• [Task details]: Without the pictures, give the records again exactly as they appear.
-- Records supplied follows --
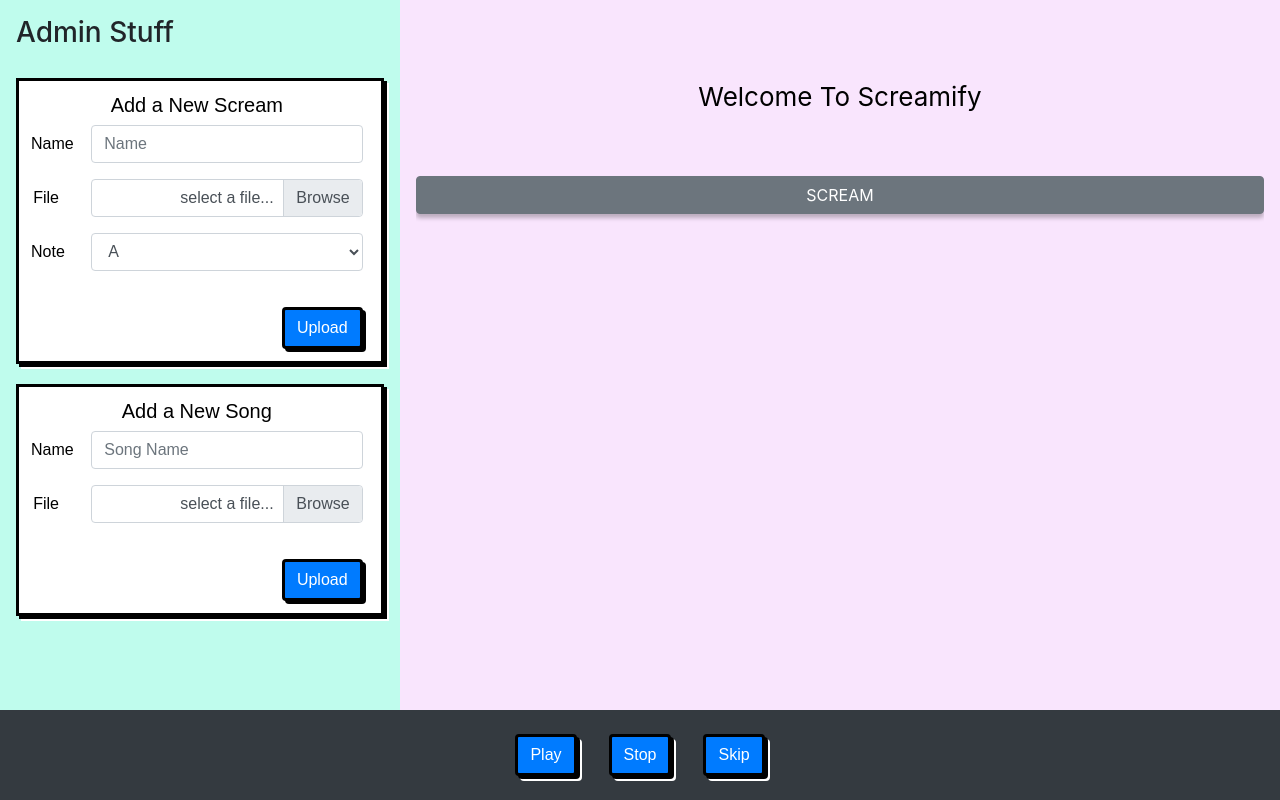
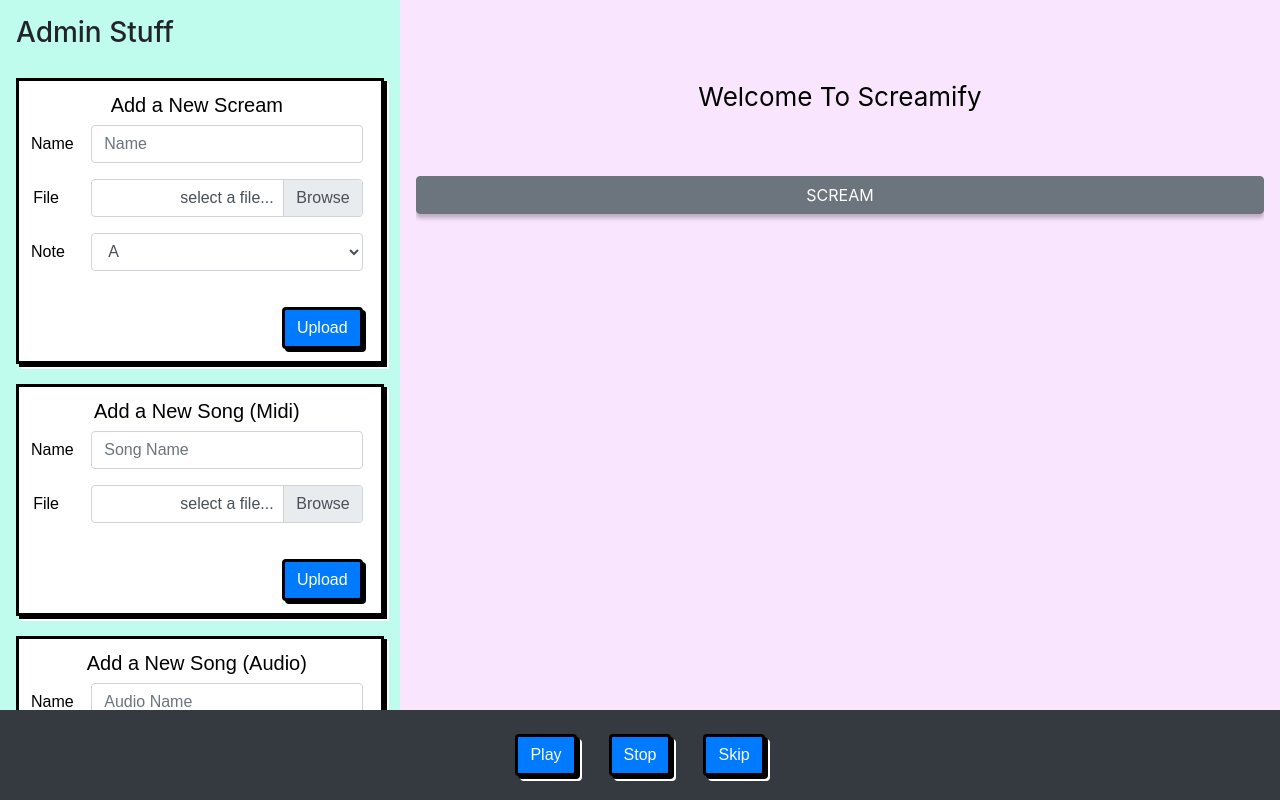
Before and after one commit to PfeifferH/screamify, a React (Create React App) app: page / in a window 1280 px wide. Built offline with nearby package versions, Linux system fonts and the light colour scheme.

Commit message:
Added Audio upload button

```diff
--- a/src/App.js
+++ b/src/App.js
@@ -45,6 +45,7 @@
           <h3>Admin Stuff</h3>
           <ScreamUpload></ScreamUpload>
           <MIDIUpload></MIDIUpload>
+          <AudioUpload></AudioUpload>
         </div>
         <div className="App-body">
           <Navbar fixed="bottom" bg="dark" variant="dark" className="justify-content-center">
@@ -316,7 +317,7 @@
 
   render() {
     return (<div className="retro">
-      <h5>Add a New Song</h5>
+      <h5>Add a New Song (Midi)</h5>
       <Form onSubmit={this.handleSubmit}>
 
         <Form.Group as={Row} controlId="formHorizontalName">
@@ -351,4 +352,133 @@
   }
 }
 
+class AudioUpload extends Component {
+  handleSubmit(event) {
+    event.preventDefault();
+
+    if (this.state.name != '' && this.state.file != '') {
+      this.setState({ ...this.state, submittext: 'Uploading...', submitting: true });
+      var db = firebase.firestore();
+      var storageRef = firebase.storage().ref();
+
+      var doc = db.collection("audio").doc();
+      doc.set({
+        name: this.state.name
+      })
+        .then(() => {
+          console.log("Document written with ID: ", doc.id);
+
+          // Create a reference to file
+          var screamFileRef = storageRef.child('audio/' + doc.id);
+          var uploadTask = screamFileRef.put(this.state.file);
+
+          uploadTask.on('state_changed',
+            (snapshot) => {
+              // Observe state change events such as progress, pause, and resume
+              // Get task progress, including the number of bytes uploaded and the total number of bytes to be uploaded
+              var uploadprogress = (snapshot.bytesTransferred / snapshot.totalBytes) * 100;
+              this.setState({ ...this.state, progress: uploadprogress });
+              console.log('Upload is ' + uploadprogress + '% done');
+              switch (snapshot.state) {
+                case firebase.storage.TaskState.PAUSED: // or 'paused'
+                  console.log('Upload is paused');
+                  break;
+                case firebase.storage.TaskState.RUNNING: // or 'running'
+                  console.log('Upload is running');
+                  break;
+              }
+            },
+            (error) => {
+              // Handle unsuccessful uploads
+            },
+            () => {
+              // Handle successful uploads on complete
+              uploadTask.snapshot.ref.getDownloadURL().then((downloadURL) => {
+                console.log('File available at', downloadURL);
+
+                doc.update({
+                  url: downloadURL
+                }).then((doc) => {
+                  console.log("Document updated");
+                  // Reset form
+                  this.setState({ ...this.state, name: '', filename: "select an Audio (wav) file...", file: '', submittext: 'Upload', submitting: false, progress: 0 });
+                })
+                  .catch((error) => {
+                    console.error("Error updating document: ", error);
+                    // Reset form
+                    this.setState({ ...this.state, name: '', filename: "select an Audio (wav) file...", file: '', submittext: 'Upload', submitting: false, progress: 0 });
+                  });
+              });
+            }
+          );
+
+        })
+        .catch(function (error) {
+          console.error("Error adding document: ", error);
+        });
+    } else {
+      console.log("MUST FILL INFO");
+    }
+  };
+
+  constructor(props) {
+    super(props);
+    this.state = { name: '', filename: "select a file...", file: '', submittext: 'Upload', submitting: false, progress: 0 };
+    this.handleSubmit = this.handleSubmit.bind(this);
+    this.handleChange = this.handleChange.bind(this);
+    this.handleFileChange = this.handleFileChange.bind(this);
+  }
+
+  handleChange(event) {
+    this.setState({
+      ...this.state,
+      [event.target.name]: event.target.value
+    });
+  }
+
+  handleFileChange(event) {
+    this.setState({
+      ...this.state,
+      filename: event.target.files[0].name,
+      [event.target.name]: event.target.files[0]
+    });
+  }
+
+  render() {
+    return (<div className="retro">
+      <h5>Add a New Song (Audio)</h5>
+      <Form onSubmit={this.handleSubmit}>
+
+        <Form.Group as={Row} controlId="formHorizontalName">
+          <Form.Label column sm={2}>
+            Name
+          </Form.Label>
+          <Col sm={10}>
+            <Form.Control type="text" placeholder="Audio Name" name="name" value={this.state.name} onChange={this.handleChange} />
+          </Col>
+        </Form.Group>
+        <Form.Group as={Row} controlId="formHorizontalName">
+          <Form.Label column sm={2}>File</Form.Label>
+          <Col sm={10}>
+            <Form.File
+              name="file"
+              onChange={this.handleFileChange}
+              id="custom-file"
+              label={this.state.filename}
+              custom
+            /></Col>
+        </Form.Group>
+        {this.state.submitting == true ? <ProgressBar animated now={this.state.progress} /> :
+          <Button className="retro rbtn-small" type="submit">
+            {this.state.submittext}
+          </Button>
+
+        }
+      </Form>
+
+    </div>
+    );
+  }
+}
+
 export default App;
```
-- Records supplied concluded --
• [The answer]:
Before and after one commit to PfeifferH/screamify, a React (Create React App) app: page / in a window 1280 px wide. Built offline with nearby package versions, Linux system fonts and the light colour scheme.

Commit message:
Added Audio upload button

```diff
--- a/src/App.js
+++ b/src/App.js
@@ -45,6 +45,7 @@
           <h3>Admin Stuff</h3>
           <ScreamUpload></ScreamUpload>
           <MIDIUpload></MIDIUpload>
+          <AudioUpload></AudioUpload>
         </div>
         <div className="App-body">
           <Navbar fixed="bottom" bg="dark" variant="dark" className="justify-content-center">
@@ -316,7 +317,7 @@
 
   render() {
     return (<div className="retro">
-      <h5>Add a New Song</h5>
+      <h5>Add a New Song (Midi)</h5>
       <Form onSubmit={this.handleSubmit}>
 
         <Form.Group as={Row} controlId="formHorizontalName">
@@ -351,4 +352,133 @@
   }
 }
 
+class AudioUpload extends Component {
+  handleSubmit(event) {
+    event.preventDefault();
+
+    if (this.state.name != '' && this.state.file != '') {
+      this.setState({ ...this.state, submittext: 'Uploading...', submitting: true });
+      var db = firebase.firestore();
+      var storageRef = firebase.storage().ref();
+
+      var doc = db.collection("audio").doc();
+      doc.set({
+        name: this.state.name
+      })
+        .then(() => {
+          console.log("Document written with ID: ", doc.id);
+
+          // Create a reference to file
+          var screamFileRef = storageRef.child('audio/' + doc.id);
+          var uploadTask = screamFileRef.put(this.state.file);
+
+          uploadTask.on('state_changed',
+            (snapshot) => {
+              // Observe state change events such as progress, pause, and resume
+              // Get task progress, including the number of bytes uploaded and the total number of bytes to be uploaded
+              var uploadprogress = (snapshot.bytesTransferred / snapshot.totalBytes) * 100;
+              this.setState({ ...this.state, progress: uploadprogress });
+              console.log('Upload is ' + uploadprogress + '% done');
+              switch (snapshot.state) {
+                case firebase.storage.TaskState.PAUSED: // or 'paused'
+                  console.log('Upload is paused');
+                  break;
+                case firebase.storage.TaskState.RUNNING: // or 'running'
+                  console.log('Upload is running');
+                  break;
+              }
+            },
+            (error) => {
+              // Handle unsuccessful uploads
+            },
+            () => {
+              // Handle successful uploads on complete
+              uploadTask.snapshot.ref.getDownloadURL().then((downloadURL) => {
+                console.log('File available at', downloadURL);
+
+                doc.update({
+                  url: downloadURL
+                }).then((doc) => {
+                  console.log("Document updated");
+                  // Reset form
+                  this.setState({ ...this.state, name: '', filename: "select an Audio (wav) file...", file: '', submittext: 'Upload', submitting: false, progress: 0 });
+                })
+                  .catch((error) => {
+                    console.error("Error updating document: ", error);
+                    // Reset form
+                    this.setState({ ...this.state, name: '', filename: "select an Audio (wav) file...", file: '', submittext: 'Upload', submitting: false, progress: 0 });
+                  });
+              });
+            }
+          );
+
+        })
+        .catch(function (error) {
+          console.error("Error adding document: ", error);
+        });
+    } else {
+      console.log("MUST FILL INFO");
+    }
+  };
+
+  constructor(props) {
+    super(props);
+    this.state = { name: '', filename: "select a file...", file: '', submittext: 'Upload', submitting: false, progress: 0 };
+    this.handleSubmit = this.handleSubmit.bind(this);
+    this.handleChange = this.handleChange.bind(this);
+    this.handleFileChange = this.handleFileChange.bind(this);
+  }
+
+  handleChange(event) {
+    this.setState({
+      ...this.state,
+      [event.target.name]: event.target.value
+    });
+  }
+
+  handleFileChange(event) {
+    this.setState({
+      ...this.state,
+      filename: event.target.files[0].name,
+      [event.target.name]: event.target.files[0]
+    });
+  }
+
+  render() {
+    return (<div className="retro">
+      <h5>Add a New Song (Audio)</h5>
+      <Form onSubmit={this.handleSubmit}>
+
+        <Form.Group as={Row} controlId="formHorizontalName">
+          <Form.Label column sm={2}>
+            Name
+          </Form.Label>
+          <Col sm={10}>
+            <Form.Control type="text" placeholder="Audio Name" name="name" value={this.state.name} onChange={this.handleChange} />
+          </Col>
+        </Form.Group>
+        <Form.Group as={Row} controlId="formHorizontalName">
+          <Form.Label column sm={2}>File</Form.Label>
+          <Col sm={10}>
+            <Form.File
+              name="file"
+              onChange={this.handleFileChange}
+              id="custom-file"
+              label={this.state.filename}
+              custom
+            /></Col>
+        </Form.Group>
+        {this.state.submitting == true ? <ProgressBar animated now={this.state.progress} /> :
+          <Button className="retro rbtn-small" type="submit">
+            {this.state.submittext}
+          </Button>
+
+        }
+      </Form>
+
+    </div>
+    );
+  }
+}
+
 export default App;
```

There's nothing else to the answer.